Infamous Speed Trap

When Highway 287 was the main street of East Helena, the city was notorious as a speed trap. This badge was a familiar sight to many hard-traveling motorists who failed to brake quickly enough from 75 to 25 mph. And even if you were actually going at the posted speed, you might not escape -- especially if you had out-of-state plates...




Townsend, Montana

Located about 30 miles southeast of Helena, Townsend was created by the Northern Pacific Railroad In 1882. Townsend was named by railroad officials, in honor of the wife of Charles Barstow Wright (1822-1898), President of the Northern Pacific from 1875 to 1879.



Cedar Street, Townsend, circa 1900
Probably the 200 block of South Cedar

 

 

Potato Race, Main St., Townsend Montana, July 4 1914




Main Street, Townsend, Montana 1916

 



Main Street of Townsend, 1940s



Golden Jubilee, Esther Chapter No. 3., Order of the Eastern Star
May 24, 1938 • Broadwater High School Gymnasium


COLLECTION OF KENNON BAIRD • CLICK ON IMAGE TO OPEN A BIG VERSION IN A NEW WINDOW
The woman sitting next to the flag is my great aunt, Viola Myrle Brisbin, née Spear, (1892-1962)



Townsend, Early 1960s

 

 

The River Inn Nite Club and Motel
Just north of Townsend • Opened in 1941 -- Moved to Lakeside, 1965

The River Inn was built in 1941 by Lester Goodwin (1897-1986). He later built six motel cottages adjacent to the Inn. Situated near the bank of the Missouri River, the building suffered repeated damage from ice-jams after the construction of the current Canyon Ferry Dam. In 1965, the property was apparently purchased by the Bureau of Reclamation, and the buildings were sold to be moved, The Inn was purchased by one Gary Smith for $1,111, and is now at Lakeside.

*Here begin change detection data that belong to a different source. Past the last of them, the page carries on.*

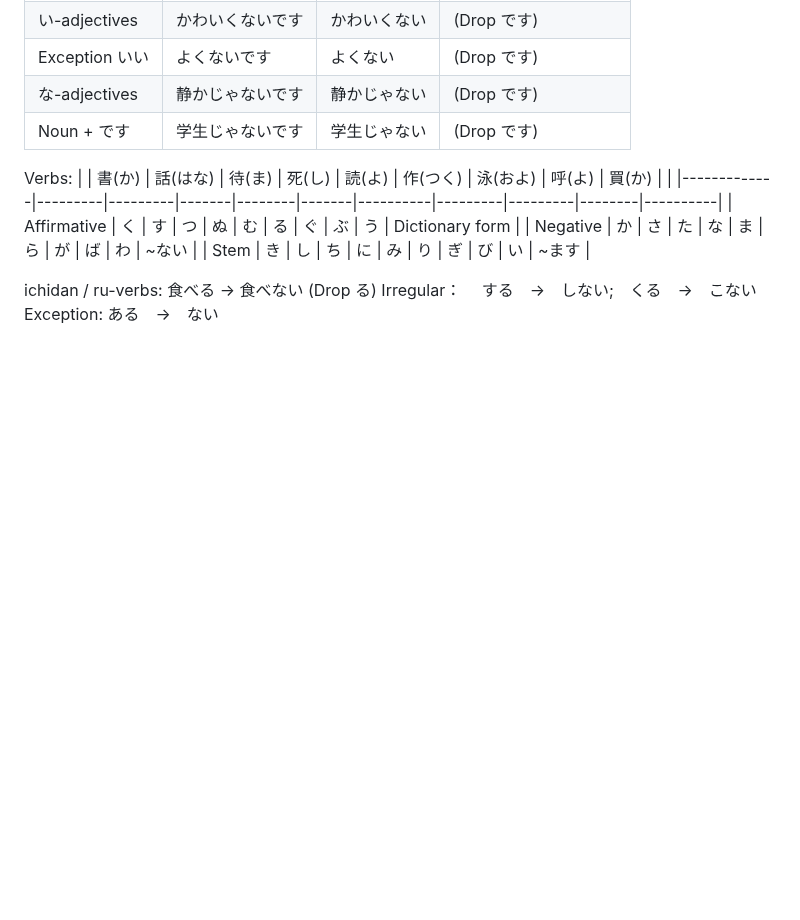
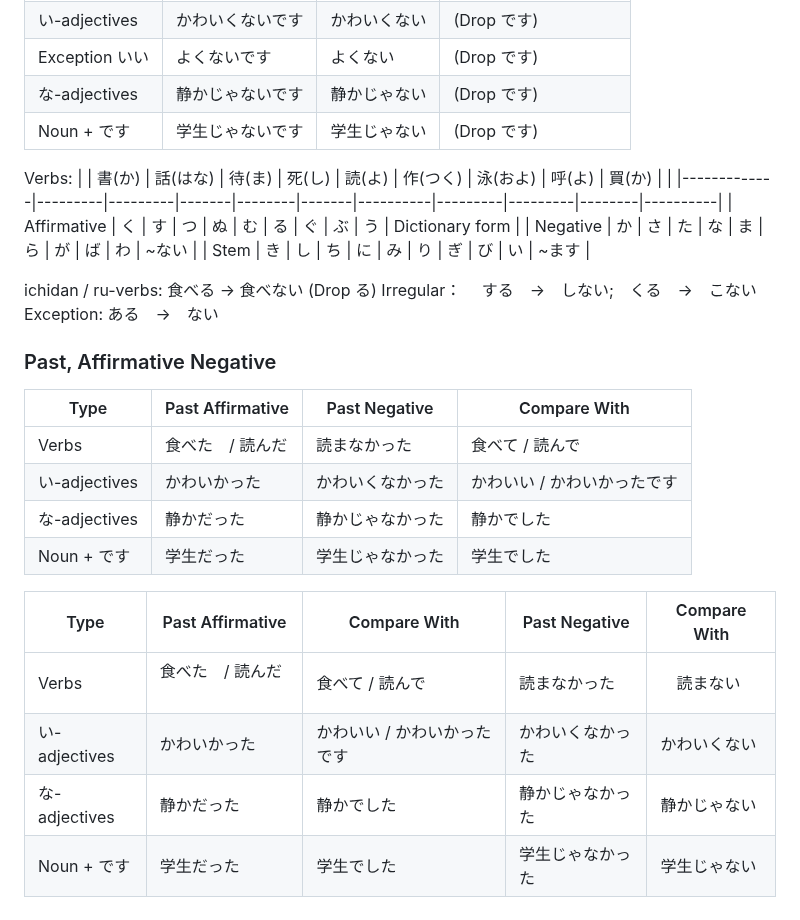
Before and after one commit to alant/11ty, a Markdown page: notes/日语学习.md, the part around the change. Rendered like a GitHub page; blank space fills up the shorter version.

Commit message:
jap short form Past, Affirmative Negative

```diff
--- a/notes/日语学习.md
+++ b/notes/日语学习.md
@@ -165,3 +165,19 @@ Verbs:
 ichidan / ru-verbs: 食べる -> 食べない (Drop る)
 Irregular：　        する　->　しない;　くる　->　こない
 Exception:          ある　->　ない
+
+### Past, Affirmative Negative
+
+| Type             | Past Affirmative | Past Negative     | Compare With                  |
+|------------------|------------------|------------------|-------------------------------|
+| Verbs            | 食べた　/ 読んだ  | 読まなかった        | 食べて / 読んで                |
+| い-adjectives    | かわいかった      | かわいくなかった     | かわいい / かわいかったです     |
+| な-adjectives    | 静かだった        | 静かじゃなかった     | 静かでした                     |
+| Noun + です      | 学生だった        | 学生じゃなかった     | 学生でした                     |
+
+| Type             | Past Affirmative | Compare With         | Past Negative   | Compare With   |
+|------------------|------------------|----------------------|-----------------|----------------|
+| Verbs            | 食べた　/ 読んだ 　| 食べて / 読んで       | 読まなかった        |　読まない        |
+| い-adjectives    | かわいかった      | かわいい / かわいかったです | かわいくなかった | かわいくない     |
+| な-adjectives    | 静かだった        | 静かでした           | 静かじゃなかった     | 静かじゃない      |
+| Noun + です      | 学生だった        | 学生でした           | 学生じゃなかった     | 学生じゃない      |
```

The River inn Nite Club is now the Lakeside Bar


 

1940 Toston Dam


COURTESY OF TOM KILMER

East of Townsend is the Toston Dam on the Missouri River. It was completed in 1940.